Task objective. Your reply should hold only the lines from the records below where "webapi" occurs.

Task input.
----------------

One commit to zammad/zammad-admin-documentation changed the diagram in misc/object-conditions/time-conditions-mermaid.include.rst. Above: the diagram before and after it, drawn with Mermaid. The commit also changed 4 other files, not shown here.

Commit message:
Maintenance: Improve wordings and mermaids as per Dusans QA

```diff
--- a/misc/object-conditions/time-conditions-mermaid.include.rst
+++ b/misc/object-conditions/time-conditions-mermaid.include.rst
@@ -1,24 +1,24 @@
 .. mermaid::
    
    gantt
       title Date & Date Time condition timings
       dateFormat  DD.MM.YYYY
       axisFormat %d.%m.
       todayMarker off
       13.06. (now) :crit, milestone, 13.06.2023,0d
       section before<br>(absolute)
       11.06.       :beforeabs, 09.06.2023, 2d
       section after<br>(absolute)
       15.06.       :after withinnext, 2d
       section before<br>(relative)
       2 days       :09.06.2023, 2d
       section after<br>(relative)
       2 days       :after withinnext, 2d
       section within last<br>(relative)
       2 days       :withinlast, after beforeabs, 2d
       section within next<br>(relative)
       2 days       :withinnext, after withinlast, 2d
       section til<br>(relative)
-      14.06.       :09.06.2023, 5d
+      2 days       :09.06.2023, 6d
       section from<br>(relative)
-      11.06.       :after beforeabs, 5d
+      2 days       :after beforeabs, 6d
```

----------------

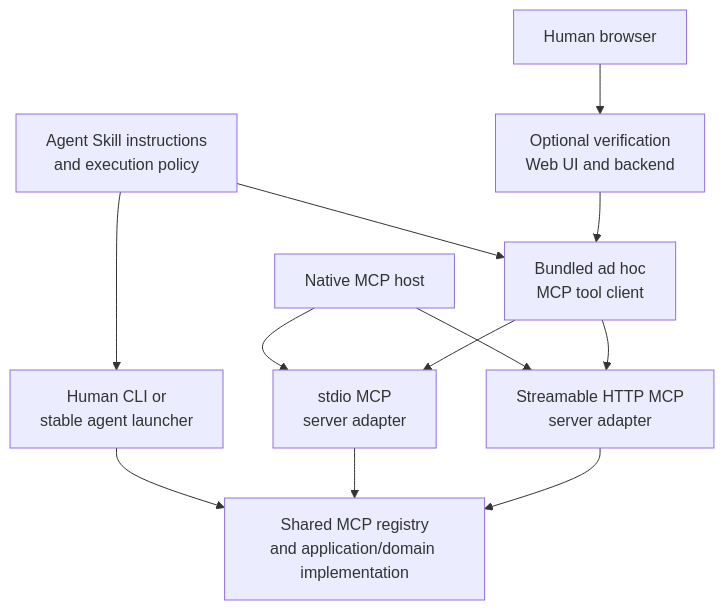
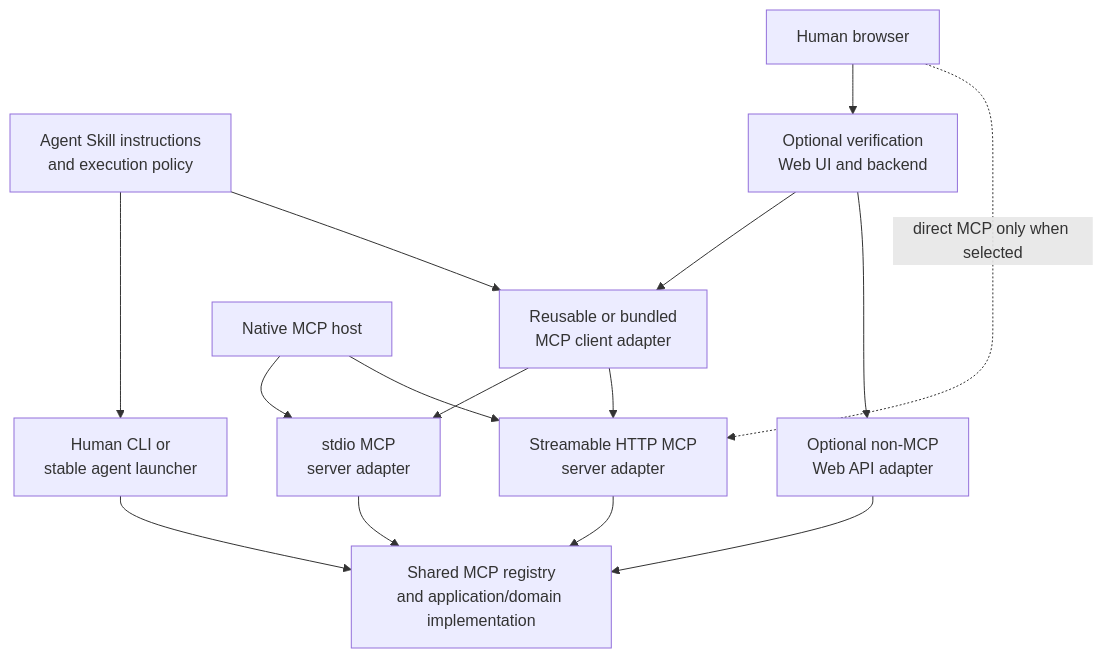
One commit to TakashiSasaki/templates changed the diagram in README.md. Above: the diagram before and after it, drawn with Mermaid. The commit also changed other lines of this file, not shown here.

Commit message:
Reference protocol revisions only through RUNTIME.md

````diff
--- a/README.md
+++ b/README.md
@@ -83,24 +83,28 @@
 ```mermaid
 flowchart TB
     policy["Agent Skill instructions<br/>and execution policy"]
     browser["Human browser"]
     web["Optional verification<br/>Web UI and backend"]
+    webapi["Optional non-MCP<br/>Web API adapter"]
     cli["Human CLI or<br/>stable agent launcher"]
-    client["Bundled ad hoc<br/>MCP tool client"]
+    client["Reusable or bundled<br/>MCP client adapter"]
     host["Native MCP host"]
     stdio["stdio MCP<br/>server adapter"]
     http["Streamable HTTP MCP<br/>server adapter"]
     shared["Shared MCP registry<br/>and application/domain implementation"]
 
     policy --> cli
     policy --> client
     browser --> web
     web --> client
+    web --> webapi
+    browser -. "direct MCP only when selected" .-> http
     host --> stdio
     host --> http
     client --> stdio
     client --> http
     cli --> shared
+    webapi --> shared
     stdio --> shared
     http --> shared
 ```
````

----------------

Finished exercise.
+    webapi["Optional non-MCP<br/>Web API adapter"]
+    web --> webapi
+    webapi --> shared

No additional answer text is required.